Power of the Mind Improves Surgical Outcomes
Worrisome statistics about risks of complications during and after surgery continue to rise. So it was very good news when a recent study from Mount Sinai School of Medicine in New York City found that surgery patients who received hypnosis an hour before their operation realized many benefits — for instance, they required less anesthesia, spent less time in the OR and suffered less pain in recovery.
The study randomized 200 women facing lumpectomy or biopsy surgery for breast cancer. Each woman met with a psychologist for 15 minutes within the hour of surgery — half received non-directed empathetic listening, while the other half received hypnosis with relaxation techniques and suggestions for visual imagery. Under hypnosis the women were given suggestions that they would have less pain, nausea and fatigue. The anesthesiologists monitored patient needs and responses without knowing which women had been hypnotized. The results were telling.
Hypnosis patients required lower amounts of anesthesia drugs during the procedure and they spent nearly 11 fewer minutes in the OR (saving the OR $772.71 on average per patient). Post-surgery the women reported less intense pain, nausea, fatigue, discomfort and emotional upset. That is an impressive list of benefits, and it prompted me to call the study author, Guy H. Montgomery, PhD, of the department of oncological studies at Mount Sinai.
Dr. Montgomery says that the connection between anxiety and pain is well documented — when people are less anxious they report having less pain. He adds that the expectations people carry into surgery are also important in how they respond — with the expectation that the experience would be tolerable, as was suggested to the women by hypnosis, the better the outcome.

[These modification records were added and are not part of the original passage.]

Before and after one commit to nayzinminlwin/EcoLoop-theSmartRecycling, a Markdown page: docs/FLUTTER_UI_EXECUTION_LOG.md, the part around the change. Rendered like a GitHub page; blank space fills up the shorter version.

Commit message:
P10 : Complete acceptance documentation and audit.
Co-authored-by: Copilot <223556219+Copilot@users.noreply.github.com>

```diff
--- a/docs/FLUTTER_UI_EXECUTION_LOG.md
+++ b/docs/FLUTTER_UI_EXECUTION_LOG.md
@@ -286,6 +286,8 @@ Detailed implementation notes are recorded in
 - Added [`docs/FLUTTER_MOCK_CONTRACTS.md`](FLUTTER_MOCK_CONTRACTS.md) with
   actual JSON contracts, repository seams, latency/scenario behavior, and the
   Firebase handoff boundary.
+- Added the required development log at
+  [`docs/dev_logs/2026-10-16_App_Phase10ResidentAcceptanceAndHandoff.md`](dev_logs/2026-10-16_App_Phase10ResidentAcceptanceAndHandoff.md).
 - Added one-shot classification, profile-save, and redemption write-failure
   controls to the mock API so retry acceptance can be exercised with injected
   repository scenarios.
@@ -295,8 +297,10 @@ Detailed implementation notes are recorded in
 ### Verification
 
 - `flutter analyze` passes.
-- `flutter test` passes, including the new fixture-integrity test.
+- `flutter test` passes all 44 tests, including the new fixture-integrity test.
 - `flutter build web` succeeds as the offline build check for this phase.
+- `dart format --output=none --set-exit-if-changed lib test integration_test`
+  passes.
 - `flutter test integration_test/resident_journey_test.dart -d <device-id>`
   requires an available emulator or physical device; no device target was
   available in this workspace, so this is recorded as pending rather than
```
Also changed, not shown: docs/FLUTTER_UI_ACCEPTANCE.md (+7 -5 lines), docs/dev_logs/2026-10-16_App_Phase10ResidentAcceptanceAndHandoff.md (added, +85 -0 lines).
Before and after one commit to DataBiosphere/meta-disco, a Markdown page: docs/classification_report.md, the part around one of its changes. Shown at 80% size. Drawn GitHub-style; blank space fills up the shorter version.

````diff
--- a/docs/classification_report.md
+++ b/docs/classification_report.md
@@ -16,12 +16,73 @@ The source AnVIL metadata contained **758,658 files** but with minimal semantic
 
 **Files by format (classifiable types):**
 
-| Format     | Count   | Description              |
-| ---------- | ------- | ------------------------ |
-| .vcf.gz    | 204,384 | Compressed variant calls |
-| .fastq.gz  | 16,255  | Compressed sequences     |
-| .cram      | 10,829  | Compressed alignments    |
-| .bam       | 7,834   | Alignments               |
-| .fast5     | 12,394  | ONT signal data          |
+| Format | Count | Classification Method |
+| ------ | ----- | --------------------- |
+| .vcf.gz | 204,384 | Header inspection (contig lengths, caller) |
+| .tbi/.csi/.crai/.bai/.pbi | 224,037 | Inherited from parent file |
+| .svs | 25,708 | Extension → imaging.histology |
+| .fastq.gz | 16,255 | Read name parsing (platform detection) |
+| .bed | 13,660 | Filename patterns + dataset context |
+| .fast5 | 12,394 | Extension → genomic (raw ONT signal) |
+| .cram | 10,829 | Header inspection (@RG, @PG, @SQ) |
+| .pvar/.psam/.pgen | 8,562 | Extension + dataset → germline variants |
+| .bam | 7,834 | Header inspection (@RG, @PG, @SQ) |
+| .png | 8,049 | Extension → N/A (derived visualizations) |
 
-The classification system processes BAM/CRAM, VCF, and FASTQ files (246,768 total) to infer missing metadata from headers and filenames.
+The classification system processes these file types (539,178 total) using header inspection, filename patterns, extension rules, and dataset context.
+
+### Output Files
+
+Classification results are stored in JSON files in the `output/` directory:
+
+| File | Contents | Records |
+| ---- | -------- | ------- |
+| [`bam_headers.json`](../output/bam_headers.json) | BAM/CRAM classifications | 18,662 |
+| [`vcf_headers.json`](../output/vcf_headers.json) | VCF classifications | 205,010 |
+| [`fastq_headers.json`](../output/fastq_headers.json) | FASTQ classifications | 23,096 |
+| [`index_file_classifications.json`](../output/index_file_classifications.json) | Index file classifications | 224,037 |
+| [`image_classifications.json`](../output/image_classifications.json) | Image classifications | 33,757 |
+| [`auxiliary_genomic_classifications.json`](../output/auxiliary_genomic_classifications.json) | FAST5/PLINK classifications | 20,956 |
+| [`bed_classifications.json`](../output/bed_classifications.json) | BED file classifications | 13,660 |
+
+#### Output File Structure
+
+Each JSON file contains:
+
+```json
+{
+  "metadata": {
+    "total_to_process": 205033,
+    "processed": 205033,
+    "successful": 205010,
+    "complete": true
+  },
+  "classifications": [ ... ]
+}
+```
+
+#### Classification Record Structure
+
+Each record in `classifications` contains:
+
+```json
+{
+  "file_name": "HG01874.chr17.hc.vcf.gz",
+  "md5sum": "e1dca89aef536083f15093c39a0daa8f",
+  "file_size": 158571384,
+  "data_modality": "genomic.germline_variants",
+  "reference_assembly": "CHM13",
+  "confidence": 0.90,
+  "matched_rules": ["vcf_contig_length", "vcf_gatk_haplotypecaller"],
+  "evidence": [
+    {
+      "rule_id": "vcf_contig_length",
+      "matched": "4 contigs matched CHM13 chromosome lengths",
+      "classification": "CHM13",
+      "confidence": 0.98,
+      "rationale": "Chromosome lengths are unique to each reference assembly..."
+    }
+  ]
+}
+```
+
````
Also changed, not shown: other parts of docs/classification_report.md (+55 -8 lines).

He and his team are now investigating the effect of pre-surgery hypnosis on lengthier surgeries, in this case mastectomy with reconstruction. Thus far results are promising, he says. Nurse anesthesiologists are also being trained to do hypnosis, to see how well that may work. He reports that OR staffers are supportive, saying that pre-surgery hypnosis patients are calmer and easier to prepare for surgery, including the induction of anesthesia.
Dr. Montgomery is hopeful that hypnosis may soon be used regularly as a simple but important tool among the high technology of the operating arena.